I’m still working on the full story for tomorrow’s Tribune, but here’s a sneak peak.
According Montana Commissioner of Political Practices Dennis Unsworth, there is “substantial evidence” that Montanans in Action violated the state’s campaign finance reporting and disclosure laws by refusing to disclose the source of the $1.2 million the group spent on three ballot initiatives in 2006.
Unsworth released the findings of his three-year investigation today.
You can read the full 105-page report here.
Butcher called Unsworth’s investigation and report “petty bureaucratic harassment.”
This is from a MIA press release sent out early this afternoon:
Trevis Butcher, director of Montana’s in Action, today condemned a report filed by the Commissioner of Political Practices Dennis Unsworth as “nothing more than a political payback vendetta for stepping on the toes of big government by supporting term limits on Montana politicians.”
The three ballot initiatives MIA supported in 2006 were scrapped by a Great Falls District Court judge who ruled that out-of-state signature gatherers used fraud and deception to get the measures on the ballot.
All along opponents of the measures sought to find out who, exactly, was behind them.

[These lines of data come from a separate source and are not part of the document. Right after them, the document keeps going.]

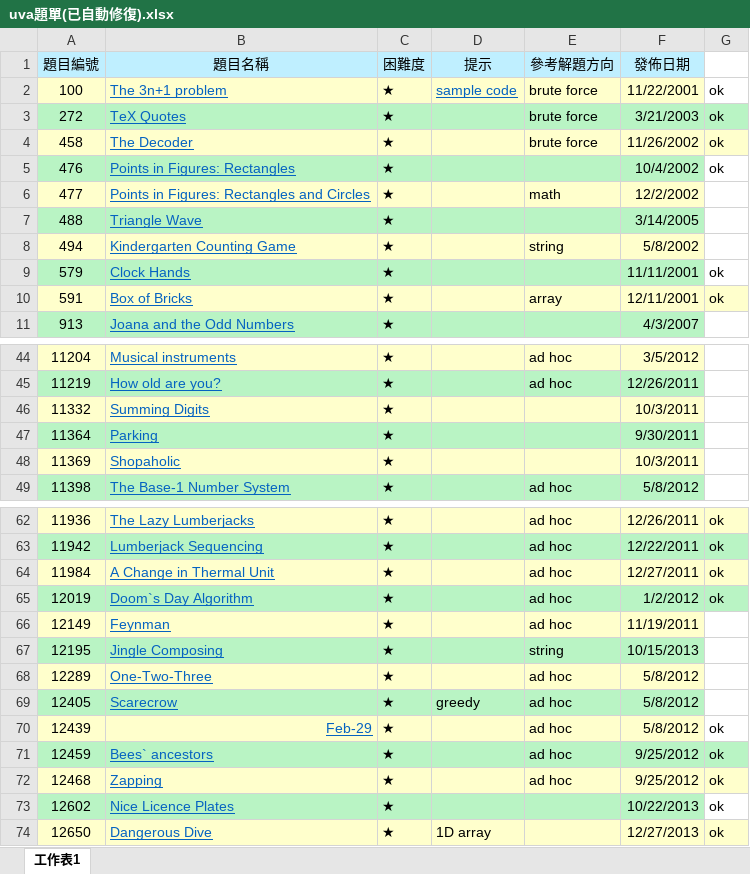
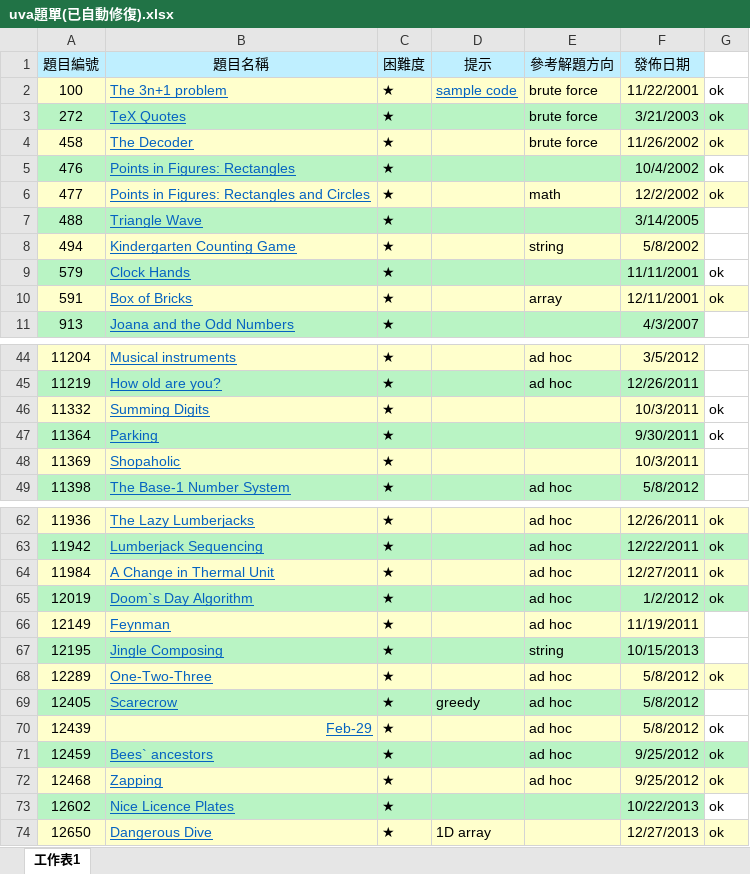
Before and after one commit to ting0525/CPE, an Excel workbook: uva/uva題單(已自動修復).xlsx, sheet 工作表1, drawn as a sheet; only a part is shown, gaps mark what is left out; values as stored, in another font and other column widths than the file's, no borders; the diff names each change by its address in the sheet, - before the commit and + after, or states it on an @@ line.

```diff
--- a/uva/uva題單(已自動修復).xlsx (sheet 工作表1)
+++ b/uva/uva題單(已自動修復).xlsx (sheet 工作表1)
-G6: (empty)
+G6: ok
-G6 fill: none
+G6 fill: #FFFFCC
-G46:G47: (empty)
+G46:G47: ok
-G68: (empty)
+G68: ok
-G68 fill: none
+G68 fill: #FFFFCC
```
Also changed, not shown: 3 other files.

One initiative would have made it easier to recall judges. Another would have limited state spending. The third one would have changed the state’s “takings” laws.
Butcher’s opponents, including Gov. Brian Schweitzer, have long asserted that the funding source for MIA’s activities in2006 was Americans for Limited Government, a political group financed by New York real estate mogul and libertarian activist Howard Rich.
Unsworth’s report details connections between Rich’s Americans for Limited Government and Montanans in Action’s 2006 initiative campaign, but stops short of claiming that Rich or his organization directed the activities of MIA.
Unsworth said Butcher and ALG were uncooperative in his investigation. Unsworth draws this interesting conclusion from MIA and ALG’s refusal to cooperate with the investigation:
The 2006 tactics suggest that the proponents of CI-97, CI-98, and I-154 may be more interested in seeking to invalidate campaign reporting laws that require public disclosure of the true source of money used to finance express campaign speech.
Unsworth said his next step will be to take them to court and get a judge to compel Butcher to hand over more information.
Butcher told me today that he’s ready for that fight.
“I honestly see this as a witch hunt and we’re going to stand up to it. Our legal team is right now reviewing this, and we’ll obviously be prepared for whatever is ahead.”
You can read my full report in tomorrow’s Great Falls Tribune.